“Medallion carpets woven in Ushak in west-central Turkey were also depicted frequently in European paintings. Metsu's sumptuous Dutch interior scene The Visit to the Nursery shows a large Ushak medallion carpet draped over a table (17.190.20). The Metropolitan has several Ushak carpets of this type in its collection (08.173.13). The attractive genre scene by Gerard ter Borch, the Younger, entitled A Woman Playing the Theorbo-Lute and a Cavalier depicts a small west Anatolian medallion carpet with an unsual design on the table in front of his musical couple (14.40.617).\^/
Although Johannes Vermeer's lifetime output of paintings was very small, a large portion of them contains depictions of oriental carpets. Two in particular feature carpets prominently: the famous A Maid Asleep depicts two different seventeenth-century Anatolian carpets from Turkey (14.40.611), while Young Woman with a Water Pitcher shows a soft and thickly textured Persian carpet, again on a table, with a design of floral arabesques on a red ground (89.15.21). The tradition of showing carpets on tables in upper-class interiors continued well into the eighteenth century; Longhi's The Visit shows a western Anatolian prayer carpet from the Gördes district draped over a table in an elegant Italian interior (14.32.2).\^/
As carpets became more affordable in Europe, very large examples were imported for use as floor covering. Francis Wheatley's The Saithwaite Family, for example, presents an aristocratic British couple and their daughter on a very large eighteenth-century carpet from Ushak (2009.357). In early nineteenth-century France, Jean-August-Dominique Ingres, a great admirer of Italian Renaissance art, self-consciously referred backward in time to earlier portraits in his well-known portrait of Jacques-Louis Leblanc (19.77.1). The carpet-covered table shown with books, a handwritten letter or manuscript, and an inkwell (a concept that horrifies today's textile conservators) refers to a long tradition in European painting, in which carpets are associated not only with economic and social status in general, but also with learning and literacy. The small carpet on the table, of a well-known eighteenth-century type from Anatolia, is strikingly similar to an actual example from the McMullan collection in the Metropolitan (1974.149.15). Depictions of carpets in European and American paintings continued throughout the twentieth century, in works as diverse as the orientalist paintings of Matisse or American interiors by artists such as Glackens; the colors, textures, and patterns of carpets continue to fascinate patron and painter alike into our own time.

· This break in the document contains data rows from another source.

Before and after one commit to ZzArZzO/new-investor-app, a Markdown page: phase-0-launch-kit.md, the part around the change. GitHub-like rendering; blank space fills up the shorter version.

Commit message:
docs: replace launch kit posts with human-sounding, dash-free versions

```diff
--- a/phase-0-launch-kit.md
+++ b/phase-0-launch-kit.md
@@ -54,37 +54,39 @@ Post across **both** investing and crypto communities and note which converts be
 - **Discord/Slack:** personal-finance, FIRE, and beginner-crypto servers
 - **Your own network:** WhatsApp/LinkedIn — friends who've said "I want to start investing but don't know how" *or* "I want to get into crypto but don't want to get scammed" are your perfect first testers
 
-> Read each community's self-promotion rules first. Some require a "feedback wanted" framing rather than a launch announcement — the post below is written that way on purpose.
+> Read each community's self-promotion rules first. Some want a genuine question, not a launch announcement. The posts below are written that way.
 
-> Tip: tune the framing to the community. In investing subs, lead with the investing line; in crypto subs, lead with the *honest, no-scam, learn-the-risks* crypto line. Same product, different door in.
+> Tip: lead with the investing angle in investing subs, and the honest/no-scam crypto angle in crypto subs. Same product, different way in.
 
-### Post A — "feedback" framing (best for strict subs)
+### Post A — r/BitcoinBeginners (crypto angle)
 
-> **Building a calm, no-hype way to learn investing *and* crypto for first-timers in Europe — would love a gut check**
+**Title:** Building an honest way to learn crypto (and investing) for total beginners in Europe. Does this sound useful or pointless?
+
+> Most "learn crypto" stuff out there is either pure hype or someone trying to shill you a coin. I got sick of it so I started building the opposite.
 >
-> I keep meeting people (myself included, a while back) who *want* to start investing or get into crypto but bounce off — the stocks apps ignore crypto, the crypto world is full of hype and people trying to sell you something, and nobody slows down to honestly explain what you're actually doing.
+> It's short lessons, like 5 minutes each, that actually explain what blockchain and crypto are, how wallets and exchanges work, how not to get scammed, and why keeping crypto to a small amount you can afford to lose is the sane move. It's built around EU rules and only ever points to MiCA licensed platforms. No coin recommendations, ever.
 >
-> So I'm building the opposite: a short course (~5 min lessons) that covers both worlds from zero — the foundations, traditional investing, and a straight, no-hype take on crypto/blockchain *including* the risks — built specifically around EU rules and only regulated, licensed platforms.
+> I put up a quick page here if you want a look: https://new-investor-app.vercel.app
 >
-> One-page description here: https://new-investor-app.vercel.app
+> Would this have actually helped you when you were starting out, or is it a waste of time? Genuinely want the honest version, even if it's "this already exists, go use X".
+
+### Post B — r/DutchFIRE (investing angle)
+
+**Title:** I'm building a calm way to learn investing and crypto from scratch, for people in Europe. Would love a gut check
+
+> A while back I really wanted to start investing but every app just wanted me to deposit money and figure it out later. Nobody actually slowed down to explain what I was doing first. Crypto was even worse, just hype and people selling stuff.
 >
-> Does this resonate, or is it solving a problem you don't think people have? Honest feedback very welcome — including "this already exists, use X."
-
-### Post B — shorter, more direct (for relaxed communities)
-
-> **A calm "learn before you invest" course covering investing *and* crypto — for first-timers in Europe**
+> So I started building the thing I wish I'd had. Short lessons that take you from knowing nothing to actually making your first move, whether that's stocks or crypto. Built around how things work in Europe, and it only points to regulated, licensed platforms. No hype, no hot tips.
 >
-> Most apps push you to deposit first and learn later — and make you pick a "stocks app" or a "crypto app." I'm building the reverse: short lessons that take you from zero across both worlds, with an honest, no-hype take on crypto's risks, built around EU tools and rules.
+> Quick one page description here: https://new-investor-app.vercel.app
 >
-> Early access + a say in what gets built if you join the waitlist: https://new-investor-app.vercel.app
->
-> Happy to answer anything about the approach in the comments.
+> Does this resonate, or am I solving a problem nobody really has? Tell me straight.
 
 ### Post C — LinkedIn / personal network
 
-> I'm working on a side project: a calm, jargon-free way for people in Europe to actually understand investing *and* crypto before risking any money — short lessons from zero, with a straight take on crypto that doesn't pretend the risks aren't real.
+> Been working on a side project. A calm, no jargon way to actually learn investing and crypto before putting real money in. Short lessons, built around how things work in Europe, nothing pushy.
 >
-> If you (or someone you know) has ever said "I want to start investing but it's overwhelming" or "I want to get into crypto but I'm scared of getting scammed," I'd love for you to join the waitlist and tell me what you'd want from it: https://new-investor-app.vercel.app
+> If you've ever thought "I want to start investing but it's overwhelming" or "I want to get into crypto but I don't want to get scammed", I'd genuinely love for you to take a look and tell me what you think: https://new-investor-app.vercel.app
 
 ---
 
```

Books: Erdmann, Kurt Seven Hundred Years of Oriental Carpets. Berkeley: University of California Press, 1970. Mack, Rosamund From Bazaar to Piazza: Islamic Trade and Italian Art, 1300–1600. Berkeley: University of California.
Text Sources: New York Times, Washington Post, Los Angeles Times, Times of London, Lonely Planet Guides, Library of Congress, U.S. government, Compton’s Encyclopedia, The Guardian, National Geographic, Smithsonian magazine, The New Yorker, Time, Newsweek, Reuters, AP, AFP, Wall Street Journal, The Atlantic Monthly, The Economist, Foreign Policy, Wikipedia, BBC, CNN, and various books, websites and other publications.
© 2008 Jeffrey Hays
Last updated April 2016